Before-and-after page screenshots
--- START ---

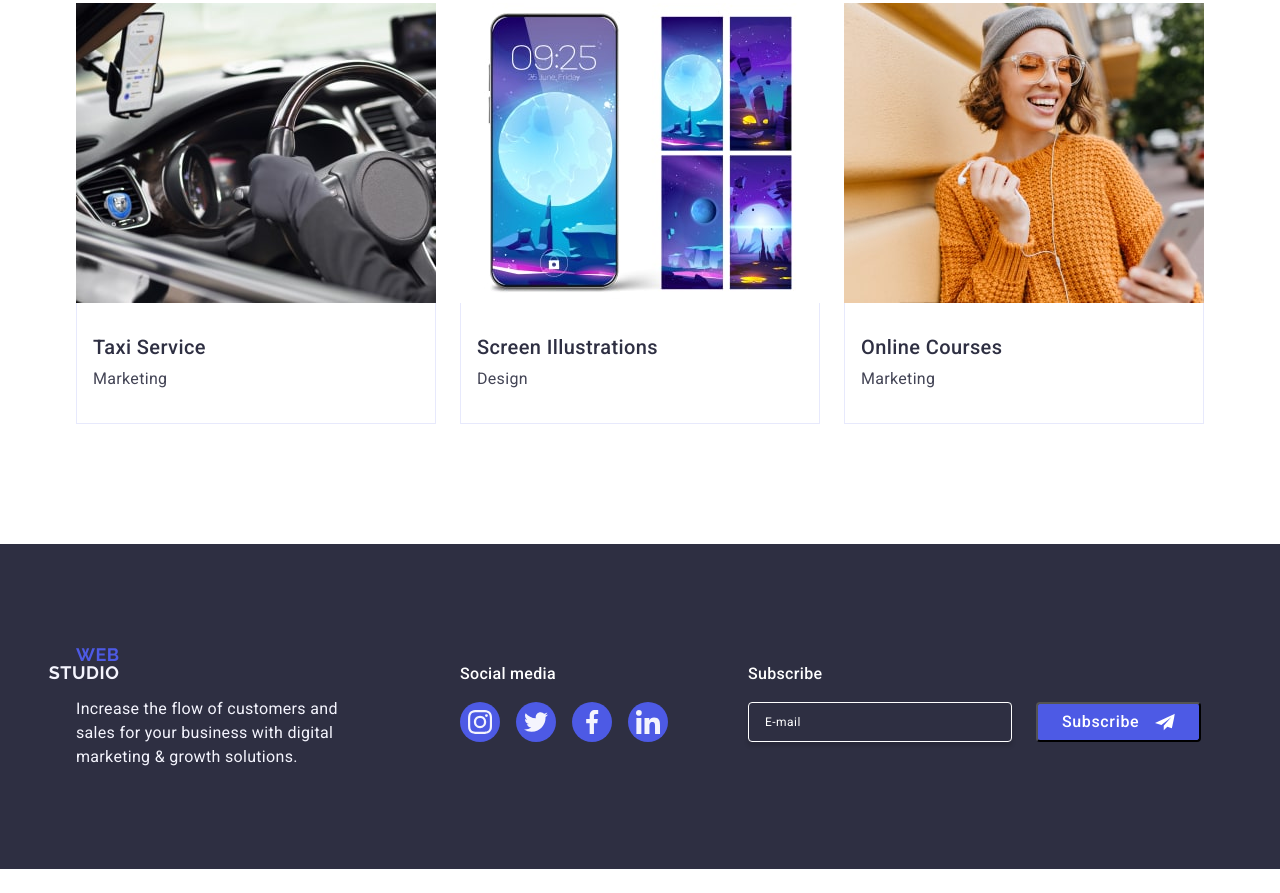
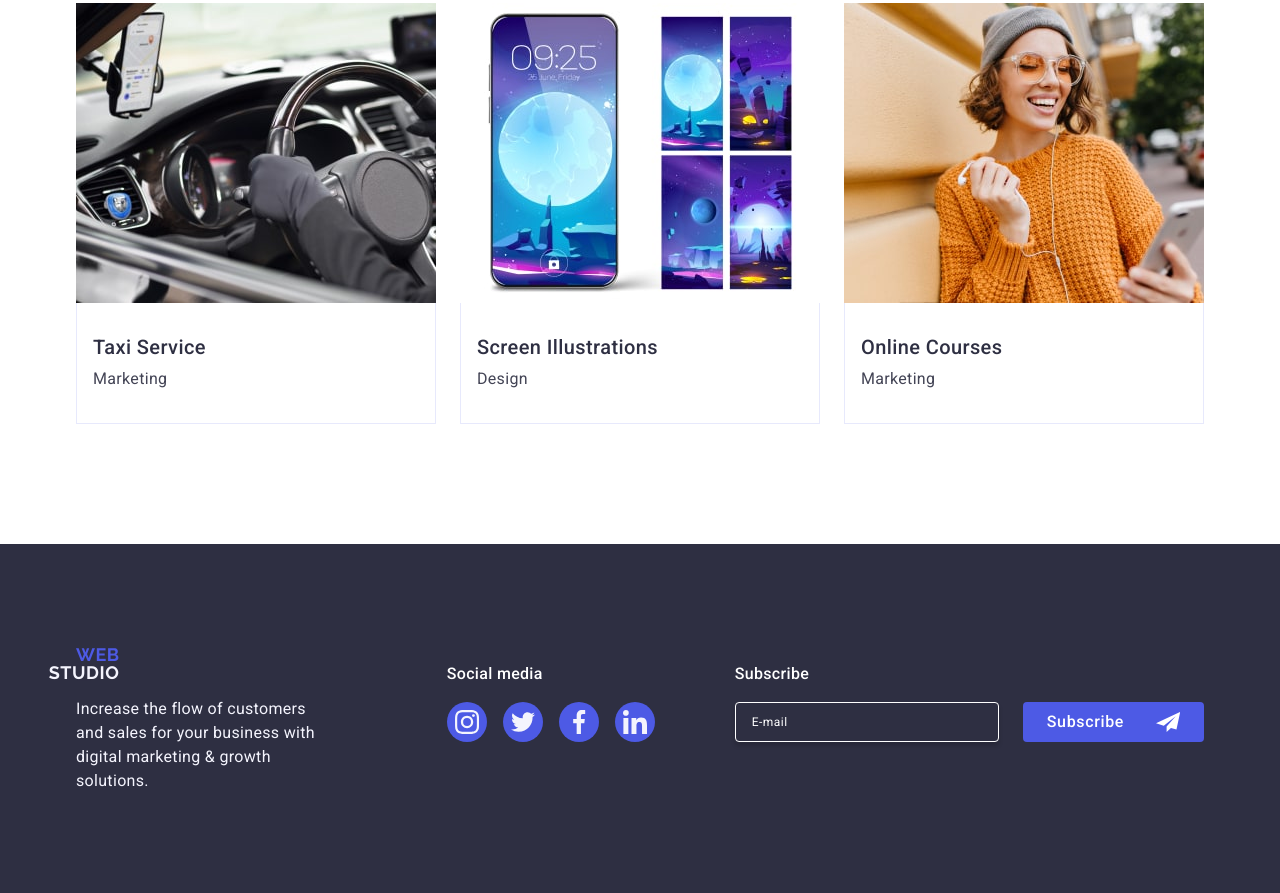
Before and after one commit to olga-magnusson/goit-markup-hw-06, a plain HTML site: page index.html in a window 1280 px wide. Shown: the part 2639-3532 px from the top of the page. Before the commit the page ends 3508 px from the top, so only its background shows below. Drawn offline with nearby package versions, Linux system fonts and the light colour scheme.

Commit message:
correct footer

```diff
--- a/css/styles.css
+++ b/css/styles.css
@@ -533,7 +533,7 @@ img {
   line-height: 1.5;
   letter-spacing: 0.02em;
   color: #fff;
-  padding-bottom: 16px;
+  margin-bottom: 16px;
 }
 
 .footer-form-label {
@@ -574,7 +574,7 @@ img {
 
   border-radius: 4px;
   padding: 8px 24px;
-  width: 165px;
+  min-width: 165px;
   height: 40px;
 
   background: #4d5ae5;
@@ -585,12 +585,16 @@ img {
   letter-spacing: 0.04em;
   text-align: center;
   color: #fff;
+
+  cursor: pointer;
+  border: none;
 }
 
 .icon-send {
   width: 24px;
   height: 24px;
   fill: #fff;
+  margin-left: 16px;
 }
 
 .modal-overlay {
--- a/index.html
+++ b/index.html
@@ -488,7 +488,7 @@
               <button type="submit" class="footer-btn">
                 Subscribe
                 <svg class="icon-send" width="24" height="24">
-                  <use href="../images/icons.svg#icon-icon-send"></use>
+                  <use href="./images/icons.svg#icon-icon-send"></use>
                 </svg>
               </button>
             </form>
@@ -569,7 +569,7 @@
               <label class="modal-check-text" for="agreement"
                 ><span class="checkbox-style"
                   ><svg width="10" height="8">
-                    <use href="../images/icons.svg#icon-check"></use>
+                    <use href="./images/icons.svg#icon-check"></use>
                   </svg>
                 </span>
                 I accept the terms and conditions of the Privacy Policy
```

--- END ---

BRIEF: Restate the records word for word and drop the images.

RESPONSE FOR THIS EXERCISE:
Before and after one commit to olga-magnusson/goit-markup-hw-06, a plain HTML site: page index.html in a window 1280 px wide. Shown: the part 2639-3532 px from the top of the page. Before the commit the page ends 3508 px from the top, so only its background shows below. Drawn offline with nearby package versions, Linux system fonts and the light colour scheme.

Commit message:
correct footer

```diff
--- a/css/styles.css
+++ b/css/styles.css
@@ -533,7 +533,7 @@ img {
   line-height: 1.5;
   letter-spacing: 0.02em;
   color: #fff;
-  padding-bottom: 16px;
+  margin-bottom: 16px;
 }
 
 .footer-form-label {
@@ -574,7 +574,7 @@ img {
 
   border-radius: 4px;
   padding: 8px 24px;
-  width: 165px;
+  min-width: 165px;
   height: 40px;
 
   background: #4d5ae5;
@@ -585,12 +585,16 @@ img {
   letter-spacing: 0.04em;
   text-align: center;
   color: #fff;
+
+  cursor: pointer;
+  border: none;
 }
 
 .icon-send {
   width: 24px;
   height: 24px;
   fill: #fff;
+  margin-left: 16px;
 }
 
 .modal-overlay {
--- a/index.html
+++ b/index.html
@@ -488,7 +488,7 @@
               <button type="submit" class="footer-btn">
                 Subscribe
                 <svg class="icon-send" width="24" height="24">
-                  <use href="../images/icons.svg#icon-icon-send"></use>
+                  <use href="./images/icons.svg#icon-icon-send"></use>
                 </svg>
               </button>
             </form>
@@ -569,7 +569,7 @@
               <label class="modal-check-text" for="agreement"
                 ><span class="checkbox-style"
                   ><svg width="10" height="8">
-                    <use href="../images/icons.svg#icon-check"></use>
+                    <use href="./images/icons.svg#icon-check"></use>
                   </svg>
                 </span>
                 I accept the terms and conditions of the Privacy Policy
```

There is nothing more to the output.